Many meal delivery service companies have arrangements with restaurants to purchase prepared meals directly from the restaurant and then resell the meals to the consumer upon delivery. In these cases, the company generates revenue from the sale of purchased products, which is consistent with store operations. Like these meal delivery service companies, many stores deliver the products that they sell and not all stores have conventional “brick and mortar” store facilities where customers buy products. Meal delivery companies that purchase the meals from restaurants or other concerns and sell the meals to consumers are classified as 8017(1), Store – retail – N.O.C.

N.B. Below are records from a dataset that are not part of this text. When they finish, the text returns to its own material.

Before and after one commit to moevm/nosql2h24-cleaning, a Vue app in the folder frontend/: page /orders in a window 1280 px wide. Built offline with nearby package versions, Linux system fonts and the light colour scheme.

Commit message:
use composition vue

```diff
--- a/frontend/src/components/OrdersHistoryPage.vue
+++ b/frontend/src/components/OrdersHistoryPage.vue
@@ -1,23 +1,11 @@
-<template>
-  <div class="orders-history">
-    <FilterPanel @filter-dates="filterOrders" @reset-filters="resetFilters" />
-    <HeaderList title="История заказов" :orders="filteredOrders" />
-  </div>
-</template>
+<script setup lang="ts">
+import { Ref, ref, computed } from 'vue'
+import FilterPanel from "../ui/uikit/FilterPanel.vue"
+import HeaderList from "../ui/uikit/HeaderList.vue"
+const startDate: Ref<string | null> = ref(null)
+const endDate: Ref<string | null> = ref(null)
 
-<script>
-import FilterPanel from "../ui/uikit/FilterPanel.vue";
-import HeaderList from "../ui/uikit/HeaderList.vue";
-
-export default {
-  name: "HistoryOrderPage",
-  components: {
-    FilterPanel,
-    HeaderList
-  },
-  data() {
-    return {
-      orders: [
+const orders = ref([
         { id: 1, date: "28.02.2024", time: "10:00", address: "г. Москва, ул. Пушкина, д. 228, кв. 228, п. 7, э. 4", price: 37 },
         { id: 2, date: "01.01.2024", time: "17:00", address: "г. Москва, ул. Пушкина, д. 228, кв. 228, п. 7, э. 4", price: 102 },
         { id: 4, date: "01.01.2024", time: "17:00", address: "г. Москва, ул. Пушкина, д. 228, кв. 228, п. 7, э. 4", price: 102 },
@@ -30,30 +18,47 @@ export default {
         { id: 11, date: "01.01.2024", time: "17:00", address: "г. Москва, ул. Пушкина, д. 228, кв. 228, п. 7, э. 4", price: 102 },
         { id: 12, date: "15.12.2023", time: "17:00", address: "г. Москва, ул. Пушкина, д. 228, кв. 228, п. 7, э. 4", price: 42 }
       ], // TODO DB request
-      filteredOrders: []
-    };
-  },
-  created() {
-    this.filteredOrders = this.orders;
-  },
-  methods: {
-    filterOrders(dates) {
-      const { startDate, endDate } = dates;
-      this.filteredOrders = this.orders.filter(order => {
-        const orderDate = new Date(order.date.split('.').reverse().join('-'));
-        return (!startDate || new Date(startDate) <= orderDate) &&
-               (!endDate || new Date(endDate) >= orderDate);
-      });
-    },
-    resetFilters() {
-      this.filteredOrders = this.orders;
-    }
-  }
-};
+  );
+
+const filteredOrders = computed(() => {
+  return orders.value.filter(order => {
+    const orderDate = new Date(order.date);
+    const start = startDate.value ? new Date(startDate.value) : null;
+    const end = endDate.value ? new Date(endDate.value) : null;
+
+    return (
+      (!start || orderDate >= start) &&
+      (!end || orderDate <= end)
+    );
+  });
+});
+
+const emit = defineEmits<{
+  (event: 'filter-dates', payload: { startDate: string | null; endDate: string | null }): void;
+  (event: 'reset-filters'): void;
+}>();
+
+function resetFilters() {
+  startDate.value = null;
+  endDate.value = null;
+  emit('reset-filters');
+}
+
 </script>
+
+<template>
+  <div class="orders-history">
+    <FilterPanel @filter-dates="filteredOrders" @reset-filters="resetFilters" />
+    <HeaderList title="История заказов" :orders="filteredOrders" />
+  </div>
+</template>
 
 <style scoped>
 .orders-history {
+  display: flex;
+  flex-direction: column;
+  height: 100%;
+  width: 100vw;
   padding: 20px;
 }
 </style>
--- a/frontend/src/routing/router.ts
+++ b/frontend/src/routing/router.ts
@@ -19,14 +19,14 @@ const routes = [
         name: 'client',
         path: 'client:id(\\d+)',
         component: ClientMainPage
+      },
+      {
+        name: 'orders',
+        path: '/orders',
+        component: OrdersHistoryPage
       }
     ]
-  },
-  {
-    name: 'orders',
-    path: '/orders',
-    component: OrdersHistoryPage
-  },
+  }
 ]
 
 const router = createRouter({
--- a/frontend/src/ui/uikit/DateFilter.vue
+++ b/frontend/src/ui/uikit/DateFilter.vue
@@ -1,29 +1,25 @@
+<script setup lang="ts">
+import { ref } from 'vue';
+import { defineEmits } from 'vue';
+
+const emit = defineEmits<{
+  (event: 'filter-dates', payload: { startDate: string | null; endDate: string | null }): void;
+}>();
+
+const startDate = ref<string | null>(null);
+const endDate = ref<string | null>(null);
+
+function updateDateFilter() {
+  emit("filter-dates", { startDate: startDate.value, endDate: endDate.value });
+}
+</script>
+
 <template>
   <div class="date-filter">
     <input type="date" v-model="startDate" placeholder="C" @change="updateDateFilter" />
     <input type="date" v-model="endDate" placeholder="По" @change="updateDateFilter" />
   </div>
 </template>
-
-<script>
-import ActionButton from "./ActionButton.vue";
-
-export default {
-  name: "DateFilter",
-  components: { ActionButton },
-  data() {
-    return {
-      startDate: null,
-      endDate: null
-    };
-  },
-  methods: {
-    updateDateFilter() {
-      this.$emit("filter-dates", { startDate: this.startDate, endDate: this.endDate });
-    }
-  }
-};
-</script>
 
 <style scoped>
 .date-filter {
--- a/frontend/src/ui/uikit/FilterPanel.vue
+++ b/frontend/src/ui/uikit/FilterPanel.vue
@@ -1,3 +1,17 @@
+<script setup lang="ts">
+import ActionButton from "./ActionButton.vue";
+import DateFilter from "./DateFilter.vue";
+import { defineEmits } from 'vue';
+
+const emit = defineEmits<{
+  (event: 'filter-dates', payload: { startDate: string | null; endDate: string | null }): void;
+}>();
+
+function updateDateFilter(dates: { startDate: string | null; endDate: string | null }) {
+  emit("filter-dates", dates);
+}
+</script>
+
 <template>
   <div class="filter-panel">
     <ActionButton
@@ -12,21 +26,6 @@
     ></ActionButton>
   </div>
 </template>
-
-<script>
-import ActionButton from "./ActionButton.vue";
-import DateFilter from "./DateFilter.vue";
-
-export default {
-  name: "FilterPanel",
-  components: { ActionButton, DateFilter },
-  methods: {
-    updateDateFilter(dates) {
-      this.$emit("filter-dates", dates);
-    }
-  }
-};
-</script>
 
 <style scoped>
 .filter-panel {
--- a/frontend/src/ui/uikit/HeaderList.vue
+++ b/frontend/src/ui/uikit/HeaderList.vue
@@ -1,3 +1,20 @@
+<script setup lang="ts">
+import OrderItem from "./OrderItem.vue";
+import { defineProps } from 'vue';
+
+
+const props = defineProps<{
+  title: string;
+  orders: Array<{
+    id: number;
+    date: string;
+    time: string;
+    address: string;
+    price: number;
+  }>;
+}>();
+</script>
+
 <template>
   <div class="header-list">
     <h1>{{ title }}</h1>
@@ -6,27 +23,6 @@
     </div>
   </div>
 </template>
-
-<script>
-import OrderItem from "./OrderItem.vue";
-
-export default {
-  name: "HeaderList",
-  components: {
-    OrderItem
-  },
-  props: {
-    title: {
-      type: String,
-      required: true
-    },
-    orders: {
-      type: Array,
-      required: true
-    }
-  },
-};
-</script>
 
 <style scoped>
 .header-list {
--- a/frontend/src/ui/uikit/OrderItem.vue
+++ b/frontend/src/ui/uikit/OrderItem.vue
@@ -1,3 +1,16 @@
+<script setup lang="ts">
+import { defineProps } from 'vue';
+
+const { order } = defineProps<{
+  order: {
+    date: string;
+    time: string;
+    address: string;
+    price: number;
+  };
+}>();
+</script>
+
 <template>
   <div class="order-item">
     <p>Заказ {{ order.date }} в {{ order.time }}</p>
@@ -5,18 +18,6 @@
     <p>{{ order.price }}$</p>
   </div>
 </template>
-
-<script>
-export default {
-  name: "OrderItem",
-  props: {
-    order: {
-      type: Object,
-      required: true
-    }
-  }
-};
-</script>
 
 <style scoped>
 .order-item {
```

A second model for meal delivery companies is to charge delivery fees. In these cases, the meals are not purchased by the delivery company but are picked up from the restaurant or other concern and delivered to the consumer for a delivery fee that is paid by either the restaurant or other concern or directly by the consumer. These fee-based meal delivery services are classified as 7198(1), Parcel Delivery and Messenger Service Companies, subject to the classification’s requirements that (1) less than 10% of the individual parcels and packages delivered weigh in excess of one hundred pounds, and (2) less than 10% of all deliveries have a total combined weight of all items delivered at any one stop exceeding two hundred pounds.